Skipper believes Kenilworth Wardens still well placed to maintain league challenge

More frustration as weather wipes out last three Saturdays

Ali Zaryab (Picture by Steve Johnson)

by Paul Smith (www.Stumped4Words.com)

Despite suffering more than most from the May deluge, Kenilworth Wardens captain Harry Johnson believes his team are well placed to maintain their Birmingham Premier League Division Two challenge.

The Glasshouse Park club have been frustrated by the weather on three consecutive Saturdays as scheduled clashes with Wolverhampton, Dorridge and Bromsgrove all failed to see a ball bowled.

By contrast table-toppers Wem and much-fancied Halesowen both completed games in two of the last three rounds and as a result Wardens have slipped from joint top to fourth, 18 points behind the Shropshire-based leaders.

“We can’t control the weather,” he said, “and prior to the interruption we had a 100 per cent record from our opening three games so I have to be happy.

“In particular it’s been great to see different people stepping up and taking responsibility with both bat and ball to get us over the line during those three wins.

“Our pro Ali Zaryab has made an excellent start with bat and ball as befits someone with his pedigree in Pakistani first-class cricket and the Under 19 World Cup.

“Perhaps the biggest frustration for us is that our new signing George Scrimshaw has twice been kitted up to make his Wardens debut but is yet to bowl a ball.

“He really impressed Derbyshire in the early weeks of the season and is desperate to get started with us.”

Midlands cricket’s top two divisions switched formats last weekend with a return to 55-over games with a draw. This also brought a return to white kit and a red ball which Johnson believes suits his team.

“Obviously the red ball poses a different challenge for both bowlers and batters and tends to lend itself to a more attritional style of cricket,” he said.

“It’s really important that we adapt quickly and hit the ground running to maintain our momentum from the opening weeks.

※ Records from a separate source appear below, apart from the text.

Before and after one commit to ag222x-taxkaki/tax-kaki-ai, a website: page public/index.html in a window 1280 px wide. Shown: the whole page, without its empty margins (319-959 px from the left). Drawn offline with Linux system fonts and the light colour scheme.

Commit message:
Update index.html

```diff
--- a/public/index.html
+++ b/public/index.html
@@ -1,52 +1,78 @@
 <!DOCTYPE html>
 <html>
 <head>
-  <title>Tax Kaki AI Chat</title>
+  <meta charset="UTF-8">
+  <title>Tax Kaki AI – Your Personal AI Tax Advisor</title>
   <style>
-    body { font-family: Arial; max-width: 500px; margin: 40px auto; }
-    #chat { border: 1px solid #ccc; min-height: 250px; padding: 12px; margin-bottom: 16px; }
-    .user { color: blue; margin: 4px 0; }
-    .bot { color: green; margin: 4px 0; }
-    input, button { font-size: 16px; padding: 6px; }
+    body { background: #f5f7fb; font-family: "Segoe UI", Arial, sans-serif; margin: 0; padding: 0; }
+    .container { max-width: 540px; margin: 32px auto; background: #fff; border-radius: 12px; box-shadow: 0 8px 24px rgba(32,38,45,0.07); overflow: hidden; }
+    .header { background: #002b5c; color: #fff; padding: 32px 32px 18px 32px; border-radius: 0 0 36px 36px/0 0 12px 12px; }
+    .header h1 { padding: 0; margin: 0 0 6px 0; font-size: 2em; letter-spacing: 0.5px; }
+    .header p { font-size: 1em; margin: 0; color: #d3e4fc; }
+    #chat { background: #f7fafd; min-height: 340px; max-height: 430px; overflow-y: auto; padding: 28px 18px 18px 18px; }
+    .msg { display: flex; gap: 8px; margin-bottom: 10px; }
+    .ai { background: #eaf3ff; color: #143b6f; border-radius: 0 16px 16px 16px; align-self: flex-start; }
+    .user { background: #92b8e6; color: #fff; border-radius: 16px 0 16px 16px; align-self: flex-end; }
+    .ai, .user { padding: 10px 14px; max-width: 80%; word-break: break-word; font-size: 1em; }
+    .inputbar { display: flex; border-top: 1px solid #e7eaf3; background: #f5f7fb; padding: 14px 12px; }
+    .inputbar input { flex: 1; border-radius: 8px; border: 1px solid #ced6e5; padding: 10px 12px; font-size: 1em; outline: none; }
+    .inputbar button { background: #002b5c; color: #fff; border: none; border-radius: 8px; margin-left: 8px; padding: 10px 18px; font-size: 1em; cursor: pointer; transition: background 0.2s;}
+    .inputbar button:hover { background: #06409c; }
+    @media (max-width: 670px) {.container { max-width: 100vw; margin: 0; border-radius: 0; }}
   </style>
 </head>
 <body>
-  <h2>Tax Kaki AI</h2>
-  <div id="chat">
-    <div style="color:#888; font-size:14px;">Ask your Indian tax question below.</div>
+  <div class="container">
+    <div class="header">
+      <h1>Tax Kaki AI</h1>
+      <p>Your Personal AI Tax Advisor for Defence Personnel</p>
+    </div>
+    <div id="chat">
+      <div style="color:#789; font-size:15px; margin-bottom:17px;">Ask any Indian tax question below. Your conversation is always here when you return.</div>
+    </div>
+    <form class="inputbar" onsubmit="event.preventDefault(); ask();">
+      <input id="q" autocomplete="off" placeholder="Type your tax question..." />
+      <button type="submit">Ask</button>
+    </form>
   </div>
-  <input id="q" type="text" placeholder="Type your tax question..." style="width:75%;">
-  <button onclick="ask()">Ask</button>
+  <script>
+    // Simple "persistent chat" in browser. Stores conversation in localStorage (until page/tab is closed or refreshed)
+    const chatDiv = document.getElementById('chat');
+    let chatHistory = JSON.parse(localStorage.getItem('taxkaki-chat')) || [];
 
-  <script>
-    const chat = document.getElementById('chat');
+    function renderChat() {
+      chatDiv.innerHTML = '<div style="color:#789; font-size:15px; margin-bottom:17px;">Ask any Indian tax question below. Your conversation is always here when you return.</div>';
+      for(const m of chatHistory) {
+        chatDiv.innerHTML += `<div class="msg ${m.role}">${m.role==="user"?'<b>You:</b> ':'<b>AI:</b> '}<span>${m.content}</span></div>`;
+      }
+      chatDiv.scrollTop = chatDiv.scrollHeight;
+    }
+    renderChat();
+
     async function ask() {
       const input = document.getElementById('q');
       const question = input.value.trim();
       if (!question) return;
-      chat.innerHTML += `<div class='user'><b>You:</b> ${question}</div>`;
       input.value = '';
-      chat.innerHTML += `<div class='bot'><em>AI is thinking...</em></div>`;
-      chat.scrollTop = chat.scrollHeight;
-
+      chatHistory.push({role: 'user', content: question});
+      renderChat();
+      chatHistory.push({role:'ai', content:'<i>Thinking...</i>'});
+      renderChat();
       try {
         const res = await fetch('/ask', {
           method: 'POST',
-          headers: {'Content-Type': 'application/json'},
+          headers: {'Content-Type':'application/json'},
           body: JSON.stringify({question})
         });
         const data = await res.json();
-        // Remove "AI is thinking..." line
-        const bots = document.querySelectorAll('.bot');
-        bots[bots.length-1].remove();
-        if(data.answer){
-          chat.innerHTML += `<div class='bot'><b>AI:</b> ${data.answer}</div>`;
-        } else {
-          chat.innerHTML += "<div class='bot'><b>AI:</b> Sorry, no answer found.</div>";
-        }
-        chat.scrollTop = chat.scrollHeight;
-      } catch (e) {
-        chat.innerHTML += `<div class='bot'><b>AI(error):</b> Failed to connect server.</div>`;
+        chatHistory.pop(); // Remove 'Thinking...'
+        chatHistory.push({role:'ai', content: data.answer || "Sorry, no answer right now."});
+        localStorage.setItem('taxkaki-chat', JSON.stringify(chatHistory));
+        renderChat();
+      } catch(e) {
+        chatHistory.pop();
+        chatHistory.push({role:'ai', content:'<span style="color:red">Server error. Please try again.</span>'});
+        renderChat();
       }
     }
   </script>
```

“From a selection perspective with bowlers able to deliver 17 overs we may look to lengthen our batting line up as opposed to going into games with six bowlers.”